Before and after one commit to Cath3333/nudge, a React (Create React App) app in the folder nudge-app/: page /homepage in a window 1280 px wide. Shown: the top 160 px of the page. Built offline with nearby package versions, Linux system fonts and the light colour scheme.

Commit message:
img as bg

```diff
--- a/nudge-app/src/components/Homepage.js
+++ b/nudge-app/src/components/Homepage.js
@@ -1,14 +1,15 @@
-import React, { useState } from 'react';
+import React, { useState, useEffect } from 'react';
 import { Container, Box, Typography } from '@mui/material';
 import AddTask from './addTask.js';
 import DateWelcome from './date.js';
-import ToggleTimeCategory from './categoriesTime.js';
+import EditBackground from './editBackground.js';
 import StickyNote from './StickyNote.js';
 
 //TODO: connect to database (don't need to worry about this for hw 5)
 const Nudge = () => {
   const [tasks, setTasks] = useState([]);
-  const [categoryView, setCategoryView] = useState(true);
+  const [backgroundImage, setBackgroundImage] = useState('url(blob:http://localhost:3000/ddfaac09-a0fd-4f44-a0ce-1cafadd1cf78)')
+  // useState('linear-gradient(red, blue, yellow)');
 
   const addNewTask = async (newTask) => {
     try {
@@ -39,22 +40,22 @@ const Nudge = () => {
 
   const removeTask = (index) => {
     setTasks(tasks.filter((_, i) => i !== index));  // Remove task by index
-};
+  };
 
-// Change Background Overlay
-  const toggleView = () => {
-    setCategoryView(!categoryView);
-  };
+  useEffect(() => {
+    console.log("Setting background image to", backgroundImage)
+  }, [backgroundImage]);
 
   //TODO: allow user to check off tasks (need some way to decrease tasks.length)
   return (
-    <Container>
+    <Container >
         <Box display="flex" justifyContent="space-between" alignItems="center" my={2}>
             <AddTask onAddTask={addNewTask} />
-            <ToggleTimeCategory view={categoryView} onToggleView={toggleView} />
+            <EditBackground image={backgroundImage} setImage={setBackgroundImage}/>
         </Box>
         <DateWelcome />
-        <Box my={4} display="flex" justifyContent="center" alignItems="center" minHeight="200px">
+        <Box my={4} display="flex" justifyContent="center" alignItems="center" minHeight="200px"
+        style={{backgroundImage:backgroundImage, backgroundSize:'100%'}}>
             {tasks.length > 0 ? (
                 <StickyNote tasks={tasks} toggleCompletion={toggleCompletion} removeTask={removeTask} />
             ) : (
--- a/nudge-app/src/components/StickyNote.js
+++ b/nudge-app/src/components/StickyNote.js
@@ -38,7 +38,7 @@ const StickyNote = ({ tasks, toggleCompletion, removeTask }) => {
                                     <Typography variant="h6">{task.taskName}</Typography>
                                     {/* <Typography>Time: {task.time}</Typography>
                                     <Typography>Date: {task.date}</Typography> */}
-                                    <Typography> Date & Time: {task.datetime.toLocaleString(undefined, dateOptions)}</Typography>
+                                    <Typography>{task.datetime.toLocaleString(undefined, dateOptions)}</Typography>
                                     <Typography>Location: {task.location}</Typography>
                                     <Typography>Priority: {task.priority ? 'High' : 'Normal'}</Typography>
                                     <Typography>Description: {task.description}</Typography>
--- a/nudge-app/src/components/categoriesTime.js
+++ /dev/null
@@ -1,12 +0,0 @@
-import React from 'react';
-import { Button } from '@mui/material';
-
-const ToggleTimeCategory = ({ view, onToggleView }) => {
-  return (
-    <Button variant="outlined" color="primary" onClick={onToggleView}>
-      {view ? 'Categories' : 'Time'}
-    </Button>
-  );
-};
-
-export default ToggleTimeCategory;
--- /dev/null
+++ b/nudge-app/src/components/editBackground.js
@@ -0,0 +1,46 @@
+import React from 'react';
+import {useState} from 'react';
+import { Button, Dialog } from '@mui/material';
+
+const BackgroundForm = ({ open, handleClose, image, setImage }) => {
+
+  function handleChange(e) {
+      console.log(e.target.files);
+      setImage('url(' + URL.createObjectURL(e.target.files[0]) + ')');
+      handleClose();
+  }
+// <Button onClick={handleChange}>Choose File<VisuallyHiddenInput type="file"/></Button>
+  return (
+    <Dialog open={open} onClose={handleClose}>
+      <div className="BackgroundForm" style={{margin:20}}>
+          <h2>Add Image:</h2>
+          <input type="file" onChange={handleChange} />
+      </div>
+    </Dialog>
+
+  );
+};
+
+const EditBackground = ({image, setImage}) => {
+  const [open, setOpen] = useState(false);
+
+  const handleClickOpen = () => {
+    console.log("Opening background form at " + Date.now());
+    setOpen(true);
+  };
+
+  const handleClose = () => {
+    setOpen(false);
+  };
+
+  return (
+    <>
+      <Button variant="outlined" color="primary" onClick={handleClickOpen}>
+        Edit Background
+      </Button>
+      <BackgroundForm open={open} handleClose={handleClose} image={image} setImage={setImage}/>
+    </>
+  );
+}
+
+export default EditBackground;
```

***

- **Task description**: Please go through the data above and copy every line that has the word "ToggleTimeCategory".

- **Response to the task**:
-import ToggleTimeCategory from './categoriesTime.js';
-            <ToggleTimeCategory view={categoryView} onToggleView={toggleView} />
-const ToggleTimeCategory = ({ view, onToggleView }) => {
-export default ToggleTimeCategory;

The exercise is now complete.